Available data:
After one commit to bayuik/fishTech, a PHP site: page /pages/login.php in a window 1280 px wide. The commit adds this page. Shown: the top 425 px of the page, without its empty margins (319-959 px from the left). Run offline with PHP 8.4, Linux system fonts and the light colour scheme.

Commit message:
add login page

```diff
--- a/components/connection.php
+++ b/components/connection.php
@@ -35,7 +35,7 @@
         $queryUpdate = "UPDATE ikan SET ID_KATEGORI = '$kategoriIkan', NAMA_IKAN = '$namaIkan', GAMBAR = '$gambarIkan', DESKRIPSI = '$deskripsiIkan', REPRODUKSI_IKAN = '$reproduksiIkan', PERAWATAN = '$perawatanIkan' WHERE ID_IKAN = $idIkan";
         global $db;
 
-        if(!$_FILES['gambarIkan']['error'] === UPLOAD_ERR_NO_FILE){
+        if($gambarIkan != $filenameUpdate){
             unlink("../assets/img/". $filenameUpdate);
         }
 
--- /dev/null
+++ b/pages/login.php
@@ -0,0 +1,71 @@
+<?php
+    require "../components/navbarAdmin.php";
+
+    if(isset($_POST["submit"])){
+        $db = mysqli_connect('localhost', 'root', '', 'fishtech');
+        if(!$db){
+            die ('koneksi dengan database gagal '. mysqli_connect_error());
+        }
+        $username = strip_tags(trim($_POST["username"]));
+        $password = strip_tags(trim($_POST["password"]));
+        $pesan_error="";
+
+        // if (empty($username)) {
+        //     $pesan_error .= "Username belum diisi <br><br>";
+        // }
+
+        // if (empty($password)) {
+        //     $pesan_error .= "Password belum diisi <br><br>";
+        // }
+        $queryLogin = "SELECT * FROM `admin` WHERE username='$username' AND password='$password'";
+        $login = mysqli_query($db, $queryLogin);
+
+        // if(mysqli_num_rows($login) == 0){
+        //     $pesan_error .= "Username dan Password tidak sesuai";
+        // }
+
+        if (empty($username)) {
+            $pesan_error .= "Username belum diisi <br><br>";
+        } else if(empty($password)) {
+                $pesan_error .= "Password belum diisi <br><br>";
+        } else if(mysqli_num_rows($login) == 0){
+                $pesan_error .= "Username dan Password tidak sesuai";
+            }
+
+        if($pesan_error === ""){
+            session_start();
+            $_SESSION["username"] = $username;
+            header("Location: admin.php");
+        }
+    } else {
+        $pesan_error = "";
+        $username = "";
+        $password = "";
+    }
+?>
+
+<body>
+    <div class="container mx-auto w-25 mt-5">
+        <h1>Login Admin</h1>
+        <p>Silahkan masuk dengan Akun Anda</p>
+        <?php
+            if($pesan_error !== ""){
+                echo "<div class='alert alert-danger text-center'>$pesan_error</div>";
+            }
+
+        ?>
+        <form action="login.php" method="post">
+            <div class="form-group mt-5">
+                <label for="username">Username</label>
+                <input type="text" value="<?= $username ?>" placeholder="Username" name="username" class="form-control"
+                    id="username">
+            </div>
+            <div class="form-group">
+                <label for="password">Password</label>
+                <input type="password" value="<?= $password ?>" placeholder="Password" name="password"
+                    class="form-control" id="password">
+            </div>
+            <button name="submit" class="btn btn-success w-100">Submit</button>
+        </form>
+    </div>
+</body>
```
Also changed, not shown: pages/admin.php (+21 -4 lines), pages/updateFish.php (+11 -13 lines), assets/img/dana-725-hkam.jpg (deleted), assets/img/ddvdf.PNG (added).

Brief: Write out the listing once more, matching it exactly.

Exercise result:
After one commit to bayuik/fishTech, a PHP site: page /pages/login.php in a window 1280 px wide. The commit adds this page. Shown: the top 425 px of the page, without its empty margins (319-959 px from the left). Run offline with PHP 8.4, Linux system fonts and the light colour scheme.

Commit message:
add login page

```diff
--- a/components/connection.php
+++ b/components/connection.php
@@ -35,7 +35,7 @@
         $queryUpdate = "UPDATE ikan SET ID_KATEGORI = '$kategoriIkan', NAMA_IKAN = '$namaIkan', GAMBAR = '$gambarIkan', DESKRIPSI = '$deskripsiIkan', REPRODUKSI_IKAN = '$reproduksiIkan', PERAWATAN = '$perawatanIkan' WHERE ID_IKAN = $idIkan";
         global $db;
 
-        if(!$_FILES['gambarIkan']['error'] === UPLOAD_ERR_NO_FILE){
+        if($gambarIkan != $filenameUpdate){
             unlink("../assets/img/". $filenameUpdate);
         }
 
--- /dev/null
+++ b/pages/login.php
@@ -0,0 +1,71 @@
+<?php
+    require "../components/navbarAdmin.php";
+
+    if(isset($_POST["submit"])){
+        $db = mysqli_connect('localhost', 'root', '', 'fishtech');
+        if(!$db){
+            die ('koneksi dengan database gagal '. mysqli_connect_error());
+        }
+        $username = strip_tags(trim($_POST["username"]));
+        $password = strip_tags(trim($_POST["password"]));
+        $pesan_error="";
+
+        // if (empty($username)) {
+        //     $pesan_error .= "Username belum diisi <br><br>";
+        // }
+
+        // if (empty($password)) {
+        //     $pesan_error .= "Password belum diisi <br><br>";
+        // }
+        $queryLogin = "SELECT * FROM `admin` WHERE username='$username' AND password='$password'";
+        $login = mysqli_query($db, $queryLogin);
+
+        // if(mysqli_num_rows($login) == 0){
+        //     $pesan_error .= "Username dan Password tidak sesuai";
+        // }
+
+        if (empty($username)) {
+            $pesan_error .= "Username belum diisi <br><br>";
+        } else if(empty($password)) {
+                $pesan_error .= "Password belum diisi <br><br>";
+        } else if(mysqli_num_rows($login) == 0){
+                $pesan_error .= "Username dan Password tidak sesuai";
+            }
+
+        if($pesan_error === ""){
+            session_start();
+            $_SESSION["username"] = $username;
+            header("Location: admin.php");
+        }
+    } else {
+        $pesan_error = "";
+        $username = "";
+        $password = "";
+    }
+?>
+
+<body>
+    <div class="container mx-auto w-25 mt-5">
+        <h1>Login Admin</h1>
+        <p>Silahkan masuk dengan Akun Anda</p>
+        <?php
+            if($pesan_error !== ""){
+                echo "<div class='alert alert-danger text-center'>$pesan_error</div>";
+            }
+
+        ?>
+        <form action="login.php" method="post">
+            <div class="form-group mt-5">
+                <label for="username">Username</label>
+                <input type="text" value="<?= $username ?>" placeholder="Username" name="username" class="form-control"
+                    id="username">
+            </div>
+            <div class="form-group">
+                <label for="password">Password</label>
+                <input type="password" value="<?= $password ?>" placeholder="Password" name="password"
+                    class="form-control" id="password">
+            </div>
+            <button name="submit" class="btn btn-success w-100">Submit</button>
+        </form>
+    </div>
+</body>
```
Also changed, not shown: pages/admin.php (+21 -4 lines), pages/updateFish.php (+11 -13 lines), assets/img/dana-725-hkam.jpg (deleted), assets/img/ddvdf.PNG (added).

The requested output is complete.